▸ **EXERCISE DETAILS**
Quote all of the data exactly as given. Skip every picture it contains.

▸ **Web document revisions**
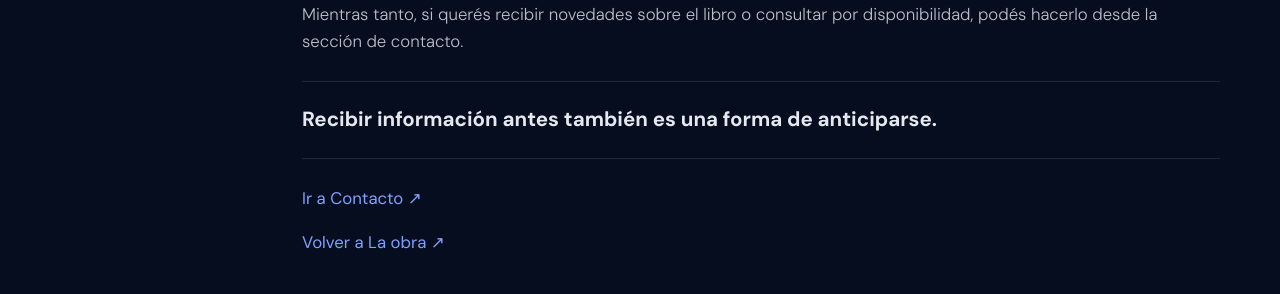
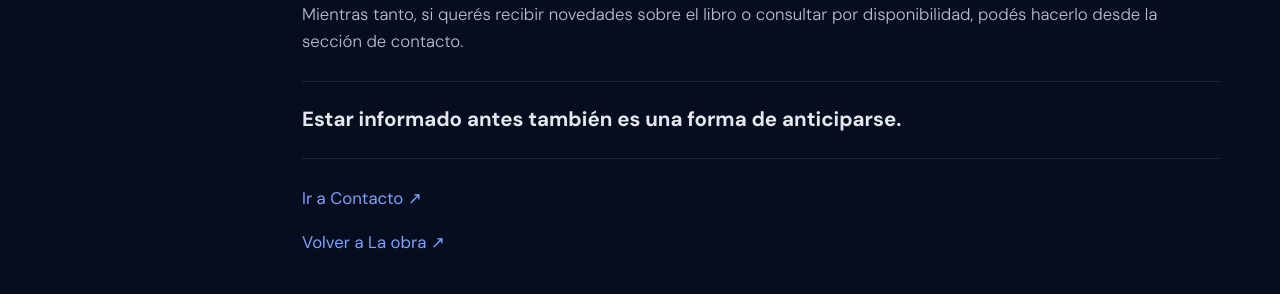
Before and after one commit to danielsasia/sbr-site, an MkDocs documentation site: the page built from docs/libro/conseguir.md, in a window 1280 px wide and 900 px high, scrolled down 605 px. Shown: the part 575-869 px from the top of the window. Built offline with MkDocs 1.6.1 and Material for MkDocs 9.7.7, drawn with Linux system fonts in a browser that asks for light colours; some web fonts are replaced.

Commit message:
Update conseguir.md

```diff
--- a/docs/libro/conseguir.md
+++ b/docs/libro/conseguir.md
@@ -43,7 +43,7 @@ Mientras tanto, si querés recibir novedades sobre el libro o consultar por disp
 
 ---
 
-<span class="hero-closing">Recibir información antes también es una forma de anticiparse.</span>
+<span class="hero-closing">Estar informado antes también es una forma de anticiparse.</span>
 
 ---
 
```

▸ **OUTPUT OF THE TASK**
Before and after one commit to danielsasia/sbr-site, an MkDocs documentation site: the page built from docs/libro/conseguir.md, in a window 1280 px wide and 900 px high, scrolled down 605 px. Shown: the part 575-869 px from the top of the window. Built offline with MkDocs 1.6.1 and Material for MkDocs 9.7.7, drawn with Linux system fonts in a browser that asks for light colours; some web fonts are replaced.

Commit message:
Update conseguir.md

```diff
--- a/docs/libro/conseguir.md
+++ b/docs/libro/conseguir.md
@@ -43,7 +43,7 @@ Mientras tanto, si querés recibir novedades sobre el libro o consultar por disp
 
 ---
 
-<span class="hero-closing">Recibir información antes también es una forma de anticiparse.</span>
+<span class="hero-closing">Estar informado antes también es una forma de anticiparse.</span>
 
 ---
 
```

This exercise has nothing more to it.